It is the company’s second securitization following a similar transaction in April, as well as one of the handful of securitizations in the single-family rental home asset class. Other companies that have executed securitization in this space include American Homes 4 Rent, which priced an approximately $481 million deal last month and Blackstone’s Invitation Homes LP, which has also executed two deals including a $1.01 billion offering last month.
As new as this space is, it is also rapidly evolving and the question of how Colony American will deploy those proceeds is an intriguing one. A spokeswoman for the company shed little light on the question. “It will be used for general corporate purposes,” she tells GlobeSt.com.
One assumption is that Colony American will continue to acquire distressed houses and turn them into rentals.
It would be a fair assumption, except for the comments executives made at a recent industry conference, not to mention the fledgling moves the company has made in other, related areas. In March, for example, Colony American tapped industry veteran Beth O’Brien (her pedigree includes executive positions at Auction.com, Citigroup Global Markets and Goldman Sachs) to grow the company’s lending operations.

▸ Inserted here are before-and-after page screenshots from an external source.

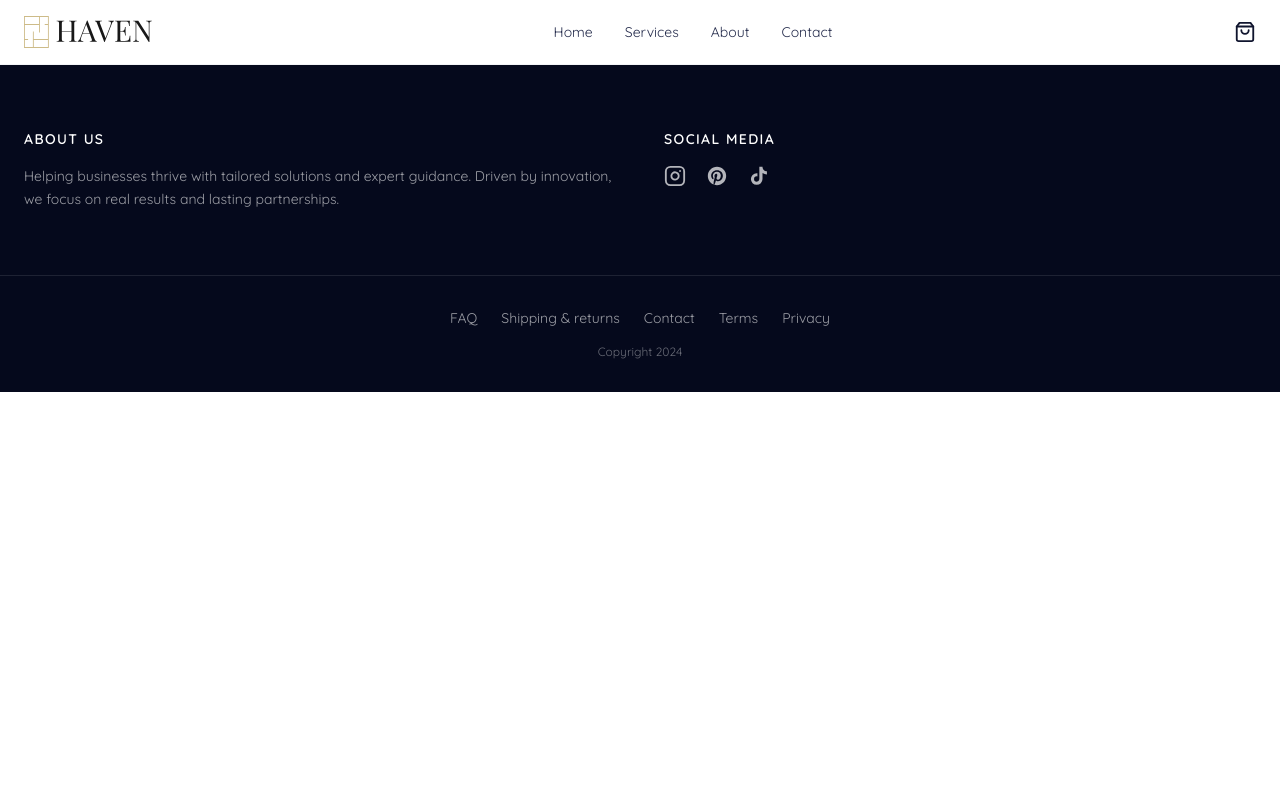
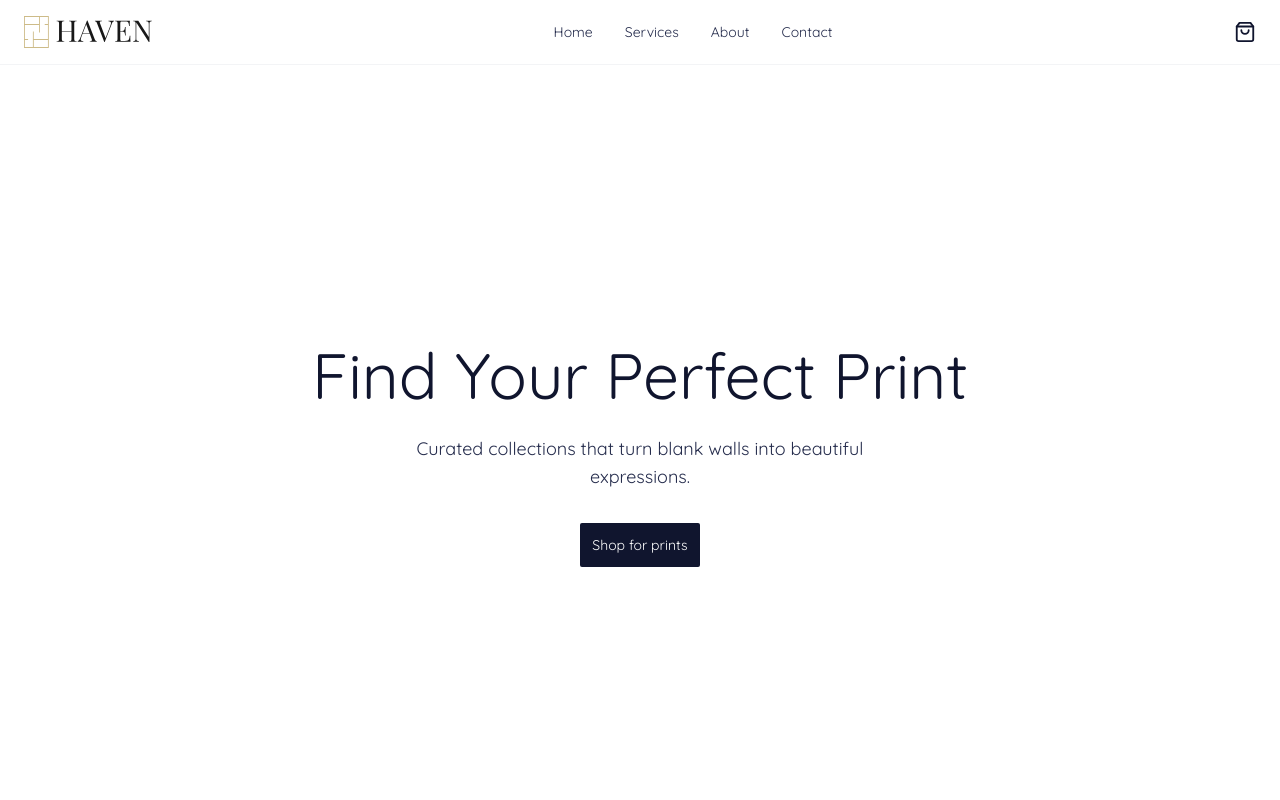
Before and after one commit to Welinton-Rodrigues/frontend-boilerplate, a React (Vite) app: page / in a window 1280 px wide. Shown: the top 800 px of the page. Built offline with nearby package versions, Linux system fonts and the light colour scheme.

Commit message:
feat: add ProductCard component

```diff
--- a/src/App.jsx
+++ b/src/App.jsx
@@ -1,12 +1,13 @@
 import Header from './components/Header'
+import Hero from './components/Hero'
 import Footer from './components/Footer'
-
 
 function App() {
   return (
     <div className="min-h-screen bg-white">
       <Header />
-      {/* As próximas seções (hero, produtos...) entram aqui */}
+      <Hero />
+      {/* próximas seções entram aqui */}
       <Footer />
     </div>
   )
--- /dev/null
+++ b/src/components/Hero.jsx
@@ -0,0 +1,17 @@
+import Button from './Button'
+
+function Hero() {
+  return (
+    <section className="flex h-[768px] w-full flex-col items-center justify-center bg-white px-6 text-center">
+      <h1 className="mb-4 text-[64px] font-normal leading-[88px] text-primary">
+        Find Your Perfect Print
+      </h1>
+      <p className="mb-8 max-w-md text-lg text-secondary">
+        Curated collections that turn blank walls into beautiful expressions.
+      </p>
+      <Button>Shop for prints</Button>
+    </section>
+  )
+}
+
+export default Hero
--- /dev/null
+++ b/src/components/ProductCard.jsx
@@ -0,0 +1,21 @@
+function ProductCard({ image, category, name, price }) {
+  return (
+    <div className="flex flex-col">
+      {/* Imagem do produto */}
+      <img
+        src={image}
+        alt={name}
+        className="aspect-square w-full object-cover"
+      />
+
+      {/* Informações */}
+      <div className="space-y-1 pt-3">
+        <p className="text-xs text-muted">{category}</p>
+        <p className="text-sm text-primary">{name}</p>
+        <p className="text-sm text-secondary">{price}</p>
+      </div>
+    </div>
+  )
+}
+
+export default ProductCard
```
Also changed, not shown: src/assets/hero.jpg (added).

Said Justin Chang, CEO of the company at the time of her hire: “The lending opportunity is a massive one, and is a perfect strategic fit for CAH, while leveraging the scale infrastructure and platform we have built.”
Other hints that Colony American has its eye on building out its lending platform came this month at a conference held by Keefe Bruyette & Woods. Colony Financial President and CEO Richard Saltzman, whose company owns a 25% stake in Colony American Homes, gave a frank description of his view of the landscape and where future opportunities lay.

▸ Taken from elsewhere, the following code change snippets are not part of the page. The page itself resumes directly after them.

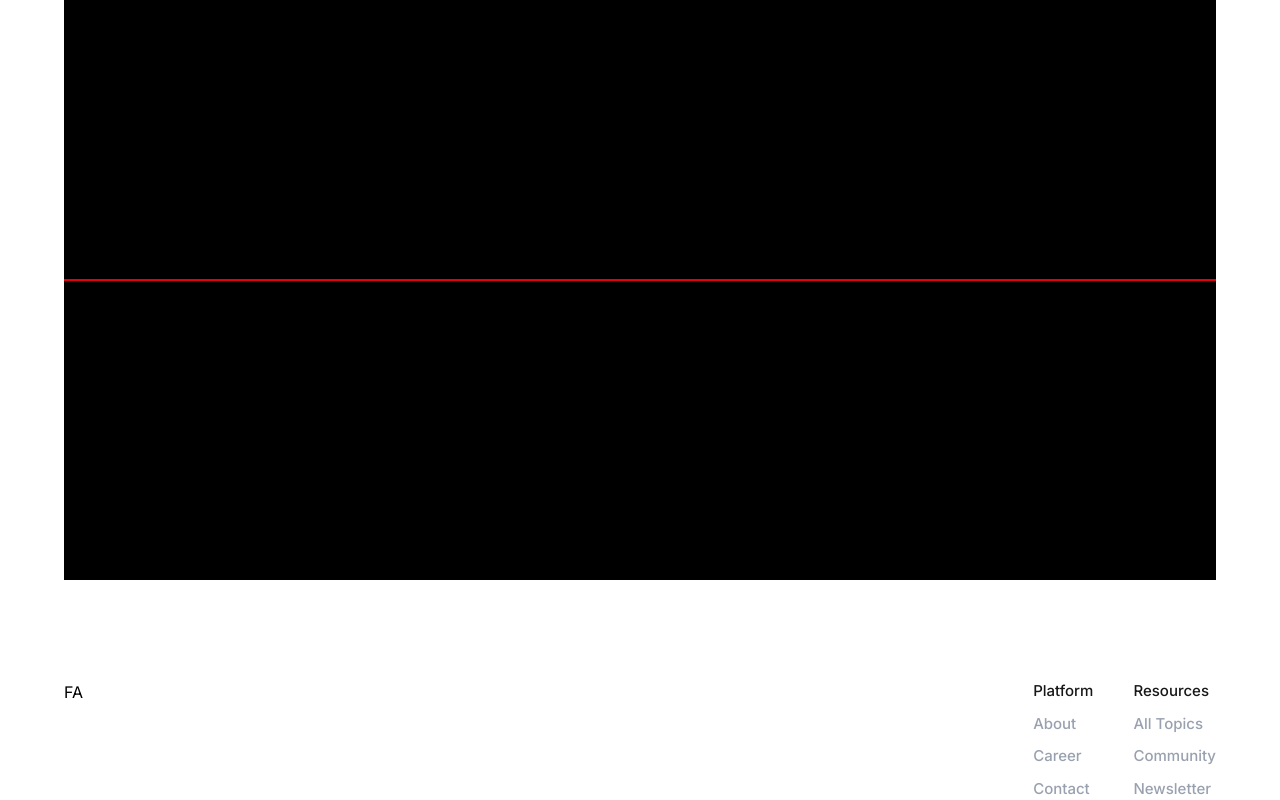
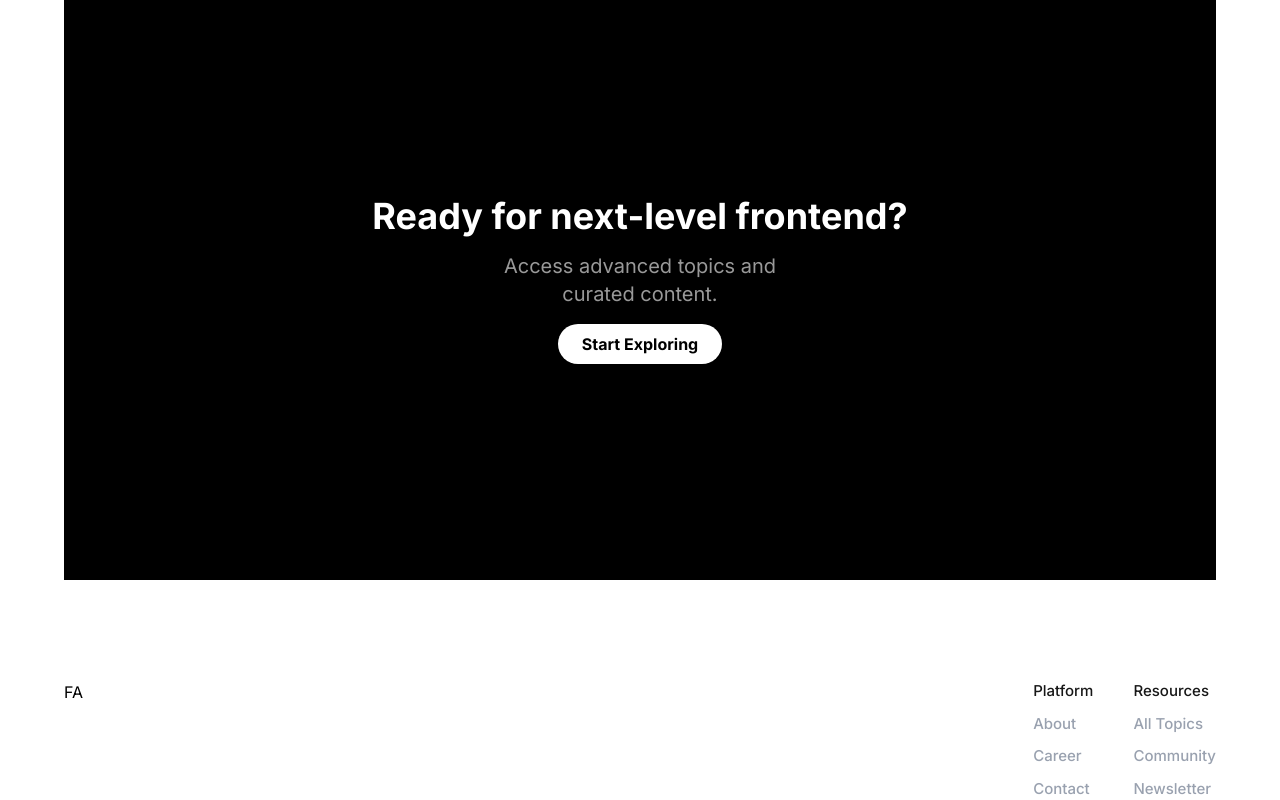
Before and after one commit to Frontend-Advanced/FA_Frontend, a Next.js app: page / in a window 1280 px wide. Shown: the part 2716-3516 px from the top of the page. Built offline with nearby package versions, Linux system fonts and the light colour scheme.

Commit message:
Feat: Update Explore component layout for improved visual consistency

```diff
--- a/src/components/main/Explore.tsx
+++ b/src/components/main/Explore.tsx
@@ -2,9 +2,13 @@ const Explore = () => {
 
     return (
             <>
-                <section className="md:w-full bg-black flex justify-center items-center mt-12 md:h-[600px] h-[450px]">
-                    <div className="w-full border border-red-600 ">
-
+                <section className="md:w-full bg-black flex justify-center items-center mt-12 md:h-[600px] h-[300px]">
+                    <div className="w-full ">
+                        <h1 className="text-white md:text-4xl text-xl font-bold text-center ">Ready for next-level frontend?</h1>
+                        <p className="text-[#999999] w-[280px] text-center m-auto text-xl my-4">Access advanced topics and curated content.</p>
+                            <div className="flex justify-center items-center ">
+                                <button className="bg-white text-black px-6 py-2 rounded-full font-bold hover:bg-gray-200 hover:cursor-pointer transition duration-300">Start Exploring</button>
+                            </div>
                     </div>
 
                 </section>
```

Lending, in short, is clearly on the radar with the company already having deployed a “modest” $40 million to $50 million.
The US, Saltzman explained, is pretty much near the end of the distressed part of the cycle…”and that has led us to move down the cap stack and be willing to take more financial risk in addition to the typical asset underwriting risk that we feel is our core competency.”
The two major areas of growth for the company in the US today in addition to mining its legacy position, he continued “are making transitional first mortgage loans on commercial real estate assets across the country in different property types where typically the debt service coverage is going to be on the lower end of let’s say 1.0 to 1.2. Somewhat below the radar screen for typical bank originations and/or typical CMBS originations.”
The company is also originating loans to other single-family for rent landlords “where, once we accumulate enough critical mass, we also plan to securitize and redeploy that capital in the lending side of the business.”
Another possibility for the Colony brand, Saltzman said, is “third-party best in class management platforms” that focused on a particular property niche or a particular geography.